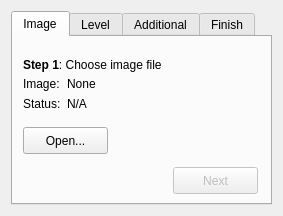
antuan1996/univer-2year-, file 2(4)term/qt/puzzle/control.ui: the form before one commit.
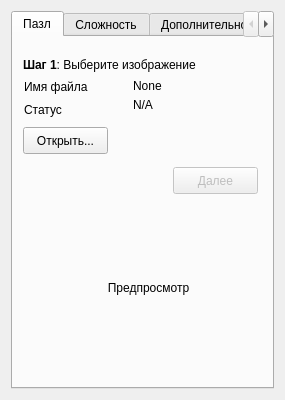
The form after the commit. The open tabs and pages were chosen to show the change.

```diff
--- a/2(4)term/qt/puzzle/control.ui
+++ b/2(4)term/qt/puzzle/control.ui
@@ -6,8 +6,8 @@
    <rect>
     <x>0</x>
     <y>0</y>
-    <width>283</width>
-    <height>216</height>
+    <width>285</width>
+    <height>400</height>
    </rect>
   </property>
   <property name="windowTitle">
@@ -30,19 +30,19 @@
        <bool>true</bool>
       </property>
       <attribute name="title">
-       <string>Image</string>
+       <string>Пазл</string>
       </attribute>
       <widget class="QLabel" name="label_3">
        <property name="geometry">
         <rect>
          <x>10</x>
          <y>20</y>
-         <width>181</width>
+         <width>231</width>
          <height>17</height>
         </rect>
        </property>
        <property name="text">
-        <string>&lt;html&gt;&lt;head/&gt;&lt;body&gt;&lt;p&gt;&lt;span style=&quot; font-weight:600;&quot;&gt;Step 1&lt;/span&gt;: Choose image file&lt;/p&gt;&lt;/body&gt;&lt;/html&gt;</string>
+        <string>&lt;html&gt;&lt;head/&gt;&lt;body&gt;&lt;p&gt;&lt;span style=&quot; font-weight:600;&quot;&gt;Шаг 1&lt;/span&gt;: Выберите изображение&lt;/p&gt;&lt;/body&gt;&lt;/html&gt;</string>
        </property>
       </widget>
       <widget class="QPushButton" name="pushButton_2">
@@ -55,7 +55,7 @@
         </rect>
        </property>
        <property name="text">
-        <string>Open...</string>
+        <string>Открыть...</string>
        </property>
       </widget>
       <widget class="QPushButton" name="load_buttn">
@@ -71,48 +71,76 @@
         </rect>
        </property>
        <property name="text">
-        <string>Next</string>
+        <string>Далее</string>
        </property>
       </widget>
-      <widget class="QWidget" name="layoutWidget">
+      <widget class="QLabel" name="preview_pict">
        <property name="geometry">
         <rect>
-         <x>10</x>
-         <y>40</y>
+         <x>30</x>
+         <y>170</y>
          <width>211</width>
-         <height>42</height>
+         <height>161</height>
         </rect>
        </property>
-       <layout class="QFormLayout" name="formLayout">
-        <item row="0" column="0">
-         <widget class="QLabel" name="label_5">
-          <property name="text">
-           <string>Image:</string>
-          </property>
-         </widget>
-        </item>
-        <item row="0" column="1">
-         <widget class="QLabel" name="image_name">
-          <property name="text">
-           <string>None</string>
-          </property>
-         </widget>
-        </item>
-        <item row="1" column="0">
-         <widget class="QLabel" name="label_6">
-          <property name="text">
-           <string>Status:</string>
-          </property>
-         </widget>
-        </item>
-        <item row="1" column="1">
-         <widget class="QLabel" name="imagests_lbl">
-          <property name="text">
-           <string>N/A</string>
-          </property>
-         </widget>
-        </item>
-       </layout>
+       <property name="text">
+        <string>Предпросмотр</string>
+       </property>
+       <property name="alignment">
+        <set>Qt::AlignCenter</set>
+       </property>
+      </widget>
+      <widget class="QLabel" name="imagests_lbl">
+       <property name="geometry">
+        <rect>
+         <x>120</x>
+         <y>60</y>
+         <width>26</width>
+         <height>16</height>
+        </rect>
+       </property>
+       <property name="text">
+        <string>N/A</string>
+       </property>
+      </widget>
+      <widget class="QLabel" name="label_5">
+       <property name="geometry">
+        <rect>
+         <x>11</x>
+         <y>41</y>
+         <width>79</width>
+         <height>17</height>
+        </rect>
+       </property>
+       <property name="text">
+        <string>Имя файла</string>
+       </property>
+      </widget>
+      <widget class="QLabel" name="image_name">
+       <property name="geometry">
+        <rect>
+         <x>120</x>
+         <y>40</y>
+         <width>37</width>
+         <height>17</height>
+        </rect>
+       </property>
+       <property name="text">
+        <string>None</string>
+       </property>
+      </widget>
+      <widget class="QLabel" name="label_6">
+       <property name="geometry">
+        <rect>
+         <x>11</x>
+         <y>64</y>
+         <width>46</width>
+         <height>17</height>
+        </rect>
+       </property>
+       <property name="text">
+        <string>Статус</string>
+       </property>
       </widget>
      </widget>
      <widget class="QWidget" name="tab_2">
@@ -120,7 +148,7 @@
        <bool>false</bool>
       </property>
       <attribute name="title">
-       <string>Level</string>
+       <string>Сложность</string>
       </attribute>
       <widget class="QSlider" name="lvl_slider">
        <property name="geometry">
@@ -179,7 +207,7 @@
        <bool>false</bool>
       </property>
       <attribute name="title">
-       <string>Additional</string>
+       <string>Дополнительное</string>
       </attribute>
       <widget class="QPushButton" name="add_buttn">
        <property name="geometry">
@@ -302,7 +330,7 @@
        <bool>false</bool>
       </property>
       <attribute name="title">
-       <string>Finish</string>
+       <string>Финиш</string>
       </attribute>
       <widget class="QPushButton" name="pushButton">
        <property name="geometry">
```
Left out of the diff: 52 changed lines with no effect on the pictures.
--------
WHAT THE TASK ASKS:
Scan the data for lines containing "file" and copy all of them.

RESULT OF THIS TASK:
antuan1996/univer-2year-, file 2(4)term/qt/puzzle/control.ui: the form before one commit.
-        <string>&lt;html&gt;&lt;head/&gt;&lt;body&gt;&lt;p&gt;&lt;span style=&quot; font-weight:600;&quot;&gt;Step 1&lt;/span&gt;: Choose image file&lt;/p&gt;&lt;/body&gt;&lt;/html&gt;</string>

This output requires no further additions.